By John F. McVea Special to the Star Tribune JULY 26, 2020 — 2:00PM
Q: What is the best way to lead during turbulent times?
A: Unprecedented economic conditions have caused us to obsess about our daily circumstances. However, in turbulent times, as Booker T. Washington observed, it is character rather than circumstances that make the leader. Leadership under turbulence is less about adopting new tools and techniques and more about thinking about what we are really trying to achieve, who we are trying to become and how we can allow others to thrive.
Turbulence undermines the security and trust that allow people to focus on their technical tasks and execution. Suddenly everyone is surveying their options. Suddenly everyone has an opinion on what’s wrong with our strategy and whose fault it is.
In good times we might commit because of a financial bonus; in turbulent times we will only commit if we are reminded of the deep human mission we share: the customer who depends on our service, the beauty of the products we design, the impact our work has on the community. It is the leader’s job to rediscover, reinforce and reinspire that shared purpose and to focus our attention on the character of the organization, not the circumstances.
The second element of hope comes from a unique commitment from the leader.
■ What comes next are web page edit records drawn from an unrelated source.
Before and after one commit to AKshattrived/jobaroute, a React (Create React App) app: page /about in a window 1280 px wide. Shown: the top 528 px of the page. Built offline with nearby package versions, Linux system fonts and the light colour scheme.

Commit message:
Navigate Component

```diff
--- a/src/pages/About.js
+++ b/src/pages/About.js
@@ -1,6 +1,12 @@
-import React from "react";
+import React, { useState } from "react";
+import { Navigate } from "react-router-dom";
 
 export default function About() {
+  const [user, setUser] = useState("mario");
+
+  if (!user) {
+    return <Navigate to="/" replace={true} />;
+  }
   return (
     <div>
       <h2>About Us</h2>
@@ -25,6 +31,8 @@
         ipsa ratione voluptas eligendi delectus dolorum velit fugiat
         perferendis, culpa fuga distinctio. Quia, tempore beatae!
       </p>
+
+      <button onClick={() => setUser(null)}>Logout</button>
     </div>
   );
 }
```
This comes not from delusional words in the face of disturbing facts; it comes from a leader personally facing the truth, acting with transparency and demonstrating personal commitment. When facing destruction, Ulysses plugged his men’s ears so they could row without distraction, leaving his ears alone to face the confusion of the Sirens’ song. But he also lashed himself to the mast, making it clear he would go down with his crew.
In turbulence, leaders need to avoid the intuition to keep their heads down and either pretend it’s “business as usual” or to isolate themselves with a senior decisionmaking team. They need to focus on building the character of the organization by emphasizing the core human purpose of the work, by personally confronting and communicating the truth of the situation, protecting others from forces they cannot control, and by visible personal commitment to change and grow.
John F. McVea is an associate professor in the Schulze School of Entrepreneurship at the University of St. Thomas Opus College of Business.
This article originally appeared in the Star Tribune. Used by kind permission of the Star Tribune.